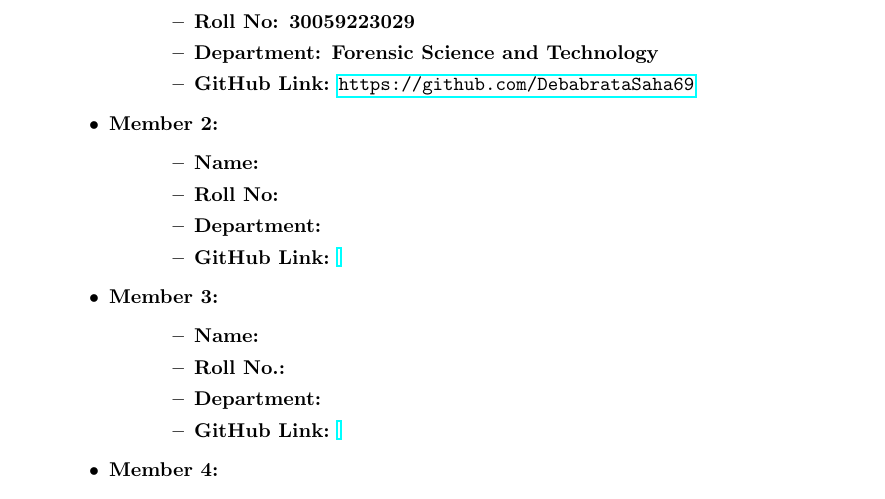
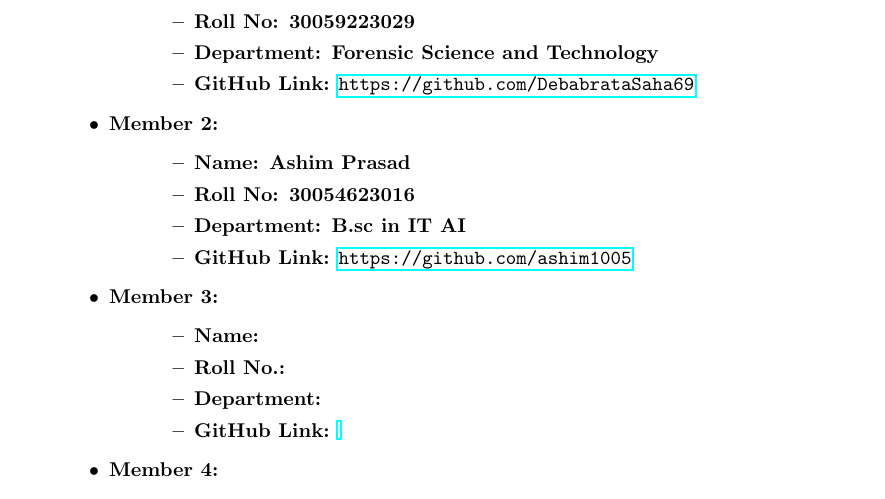
Before and after one commit to DebabrataSaha69/Group-23, a LaTeX document (Group -23.tex): part of page 1 of 6, cut so that both start at the same text. Compiled offline with pdfLaTeX.

Commit message:
Group-23 Labnotebook
I have uploaded my entry details

```diff
--- a/Group -23.tex
+++ b/Group -23.tex
@@ -50,10 +50,10 @@
 
     \item \textbf{Member 2:}
     \begin{itemize}[leftmargin=1.5cm]
-        \item \textbf{Name: }
-        \item \textbf{Roll No: }
-        \item \textbf{Department: }
-        \item \textbf{GitHub Link:} \url{}
+        \item \textbf{Name: Ashim Prasad }
+        \item \textbf{Roll No: 30054623016 }
+        \item \textbf{Department: B.sc in IT AI }
+        \item \textbf{GitHub Link:} \url{https://github.com/ashim1005}
     \end{itemize}
 
     \item \textbf{Member 3:}
```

-------

* _EXERCISE BRIEF_: Among the lines above, which contain the word "Group"? Copy every one.

* _RESPONSE AREA_:
Before and after one commit to DebabrataSaha69/Group-23, a LaTeX document (Group -23.tex): part of page 1 of 6, cut so that both start at the same text. Compiled offline with pdfLaTeX.
Group-23 Labnotebook
--- a/Group -23.tex
+++ b/Group -23.tex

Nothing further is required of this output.